Matsubara, 63, Lexington, worked in the auto industry for a company that supplied parts to Toyota, Honda and Nissan assembly plants.
Every day, customers complained that the product was too expensive or wasn’t delivered quickly enough.
“Every day apology,” said Matsubara, a native of Japan who moved to the United States at age 22.
After retiring and losing his wife to cancer, Matsubara decided to go back to school and re-enter the workforce. But this time, he wanted a job that would bring praise rather than complaints.
“I thought I should do something people appreciate,” he said.
Matsubara went back to school and became certified as a massage therapist. He began working in his new profession in Lexington, but the slow economy there made it difficult to attract customers.
Then he watched a news story about the oil boom in Williston on the TV show “60 Minutes.”
“I thought ‘I’m a crazy guy. The city is crazy. So maybe I will have good vibrations,’” Matsubara said. “My guess was right.”
Matsubara moved to Williston in October 2011 and began working as a massage therapist almost immediately. He’s had a steady stream of customers for the past year at Jackie’s Therapeutic Massage & Day Spa in downtown Williston.
Even the slower days when he first arrived in Williston were busier than Kentucky. About half of his clients work in the oil industry and the other half are local residents.
Now instead of looking forward to the weekends, Matsubara looks forward to work on Monday mornings.
“The way they comment after a massage. Oh, it’s so great,” Matsubara said.
Matsubara purchased five acres of land about 10 minutes from downtown where he is building a house. For nearly two years, he’s been living in a camper and getting used to North Dakota winters.

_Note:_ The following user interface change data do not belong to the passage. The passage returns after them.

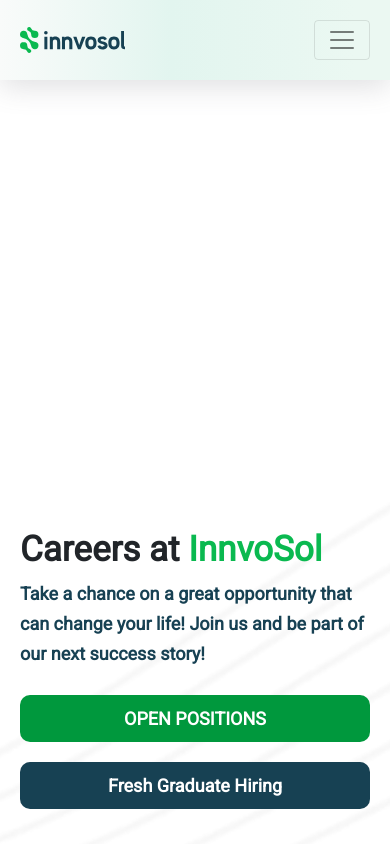
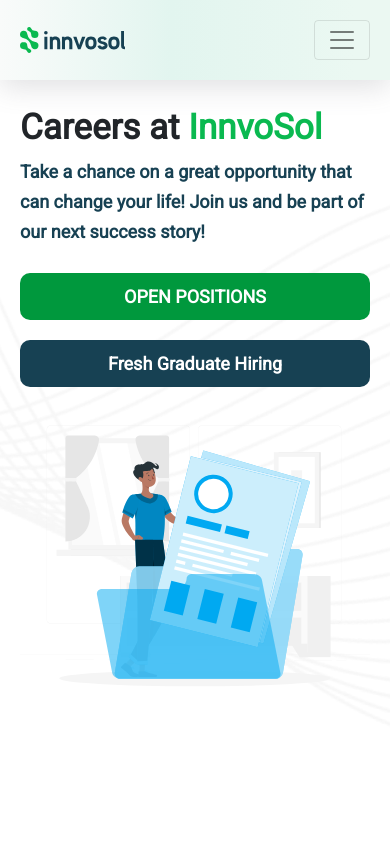
Before and after one commit to BasharatAliKing/innvosol-project, a React (Create React App) app: page /Carrier in a window 390 px wide. Shown: the top 844 px of the page. Built offline with nearby package versions, Linux system fonts and the light colour scheme.

Commit message:
data added

```diff
--- a/src/Utilities/Carrier.css
+++ b/src/Utilities/Carrier.css
@@ -86,6 +86,9 @@
 }
 @media(max-width:576px){
     #Carrier{
+        height: 100vh;
+    }
+    #Carrier{
         padding: 0px 20px;
     }
     #Carrier .buttons{
```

Matsubara expects to work in Williston for many years.
“I’m not going to retire anytime soon,” Matsubara said. “I enjoy my work.”